1 Relatives within the second degree of relationship include a spouse as well as children, step-children, parents, step-parents, grand-children, step-grandchildren, siblings, step-siblings, grandparents, and step-grandparents. In analyzing disqualification requirements, the Committee has recognized the second degree of consanguinity as a relatively “intimate and significant family connection” (Opinion 06-111).
2 The EEOC website explains: “If you plan to file a lawsuit alleging discrimination on the basis of race, color, religion, sex (including pregnancy, gender identity, and sexual orientation), national origin, age (40 or older), disability, genetic information, or retaliation, you first have to file a charge with one of our field offices... We will give you what is called a ‘Notice-of-Right-to-Sue’ [which] gives you permission to file a lawsuit in a court of law. Once you receive a Notice-of-Right-to-Sue, you must file your lawsuit within 90 days.”

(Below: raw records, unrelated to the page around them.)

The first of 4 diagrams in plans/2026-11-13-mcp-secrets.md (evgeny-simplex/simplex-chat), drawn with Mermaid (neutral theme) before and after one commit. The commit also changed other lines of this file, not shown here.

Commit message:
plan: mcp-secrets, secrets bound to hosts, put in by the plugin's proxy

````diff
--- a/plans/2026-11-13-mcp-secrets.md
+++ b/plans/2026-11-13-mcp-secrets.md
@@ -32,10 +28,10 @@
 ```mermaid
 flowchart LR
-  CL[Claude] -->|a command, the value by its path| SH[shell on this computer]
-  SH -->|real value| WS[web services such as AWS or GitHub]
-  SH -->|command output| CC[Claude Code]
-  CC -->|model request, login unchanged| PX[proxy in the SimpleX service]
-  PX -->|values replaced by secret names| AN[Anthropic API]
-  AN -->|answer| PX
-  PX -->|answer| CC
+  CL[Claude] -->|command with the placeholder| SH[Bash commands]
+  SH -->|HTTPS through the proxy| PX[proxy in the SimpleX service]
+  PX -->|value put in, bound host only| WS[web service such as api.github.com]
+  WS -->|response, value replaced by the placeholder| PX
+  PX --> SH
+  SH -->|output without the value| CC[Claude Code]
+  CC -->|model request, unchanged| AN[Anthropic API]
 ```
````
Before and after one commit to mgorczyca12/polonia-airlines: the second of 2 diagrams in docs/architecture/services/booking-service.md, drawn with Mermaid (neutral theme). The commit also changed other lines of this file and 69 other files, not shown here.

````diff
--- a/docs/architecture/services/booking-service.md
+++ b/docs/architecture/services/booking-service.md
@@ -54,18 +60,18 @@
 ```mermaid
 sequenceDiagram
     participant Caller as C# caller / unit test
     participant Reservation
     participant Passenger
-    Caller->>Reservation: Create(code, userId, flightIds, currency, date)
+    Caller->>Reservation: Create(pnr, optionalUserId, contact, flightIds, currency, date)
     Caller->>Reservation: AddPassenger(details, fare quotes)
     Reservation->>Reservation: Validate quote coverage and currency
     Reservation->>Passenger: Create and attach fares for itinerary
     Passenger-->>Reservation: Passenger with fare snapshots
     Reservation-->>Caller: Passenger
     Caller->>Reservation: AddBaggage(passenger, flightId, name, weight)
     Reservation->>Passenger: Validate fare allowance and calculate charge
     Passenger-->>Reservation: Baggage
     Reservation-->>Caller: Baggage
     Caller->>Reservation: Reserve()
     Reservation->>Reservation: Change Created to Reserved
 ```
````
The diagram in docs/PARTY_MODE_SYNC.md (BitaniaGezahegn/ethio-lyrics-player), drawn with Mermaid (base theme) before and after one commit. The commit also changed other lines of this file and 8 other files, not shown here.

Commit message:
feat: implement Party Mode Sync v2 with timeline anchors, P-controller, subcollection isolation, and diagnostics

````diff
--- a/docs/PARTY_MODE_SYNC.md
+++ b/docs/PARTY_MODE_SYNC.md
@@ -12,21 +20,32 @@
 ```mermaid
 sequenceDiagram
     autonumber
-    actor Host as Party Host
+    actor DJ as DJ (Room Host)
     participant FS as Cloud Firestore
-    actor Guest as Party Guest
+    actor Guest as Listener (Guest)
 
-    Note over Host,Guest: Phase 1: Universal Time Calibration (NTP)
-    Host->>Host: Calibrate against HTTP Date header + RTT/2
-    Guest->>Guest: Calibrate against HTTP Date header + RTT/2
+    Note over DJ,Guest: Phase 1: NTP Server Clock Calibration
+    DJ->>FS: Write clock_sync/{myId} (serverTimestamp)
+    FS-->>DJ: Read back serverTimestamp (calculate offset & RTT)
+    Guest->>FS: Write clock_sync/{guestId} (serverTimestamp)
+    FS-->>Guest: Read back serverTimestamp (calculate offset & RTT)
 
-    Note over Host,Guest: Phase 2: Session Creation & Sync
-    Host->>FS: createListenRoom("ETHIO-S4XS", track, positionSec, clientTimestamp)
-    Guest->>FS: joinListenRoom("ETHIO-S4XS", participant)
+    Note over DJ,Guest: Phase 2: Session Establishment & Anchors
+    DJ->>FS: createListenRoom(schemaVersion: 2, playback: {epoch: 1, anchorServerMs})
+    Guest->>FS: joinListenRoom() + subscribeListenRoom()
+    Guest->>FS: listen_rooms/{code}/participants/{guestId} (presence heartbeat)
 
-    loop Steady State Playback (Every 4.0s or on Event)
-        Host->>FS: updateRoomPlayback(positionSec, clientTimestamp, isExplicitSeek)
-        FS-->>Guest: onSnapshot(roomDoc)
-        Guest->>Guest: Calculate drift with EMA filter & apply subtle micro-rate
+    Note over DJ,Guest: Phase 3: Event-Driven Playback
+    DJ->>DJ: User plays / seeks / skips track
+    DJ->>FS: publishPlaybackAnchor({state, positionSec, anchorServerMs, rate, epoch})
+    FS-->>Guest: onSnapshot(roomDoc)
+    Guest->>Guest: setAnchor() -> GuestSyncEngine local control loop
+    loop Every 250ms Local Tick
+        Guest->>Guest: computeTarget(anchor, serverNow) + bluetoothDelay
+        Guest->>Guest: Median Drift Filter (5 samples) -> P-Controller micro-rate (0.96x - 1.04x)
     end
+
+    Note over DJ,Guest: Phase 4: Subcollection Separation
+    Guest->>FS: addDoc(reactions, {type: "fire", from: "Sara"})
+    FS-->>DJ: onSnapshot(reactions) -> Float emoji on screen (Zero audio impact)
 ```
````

3 The judge may contact the Committee for further guidance following any new developments, for example, if a large number of the former subordinates become personally involved in the discrimination claims as claimants and/or witnesses.
4 A judge may feel very strongly about assertions that his/her relative has engaged in invidious discrimination, in light of the judge’s own obligations to avoid and prohibit such conduct in his/her judicial capacity (see 22 NYCRR 100.3[B]-) and to decline membership in discriminatory organizations (see 22 NYCRR 100.2[D]).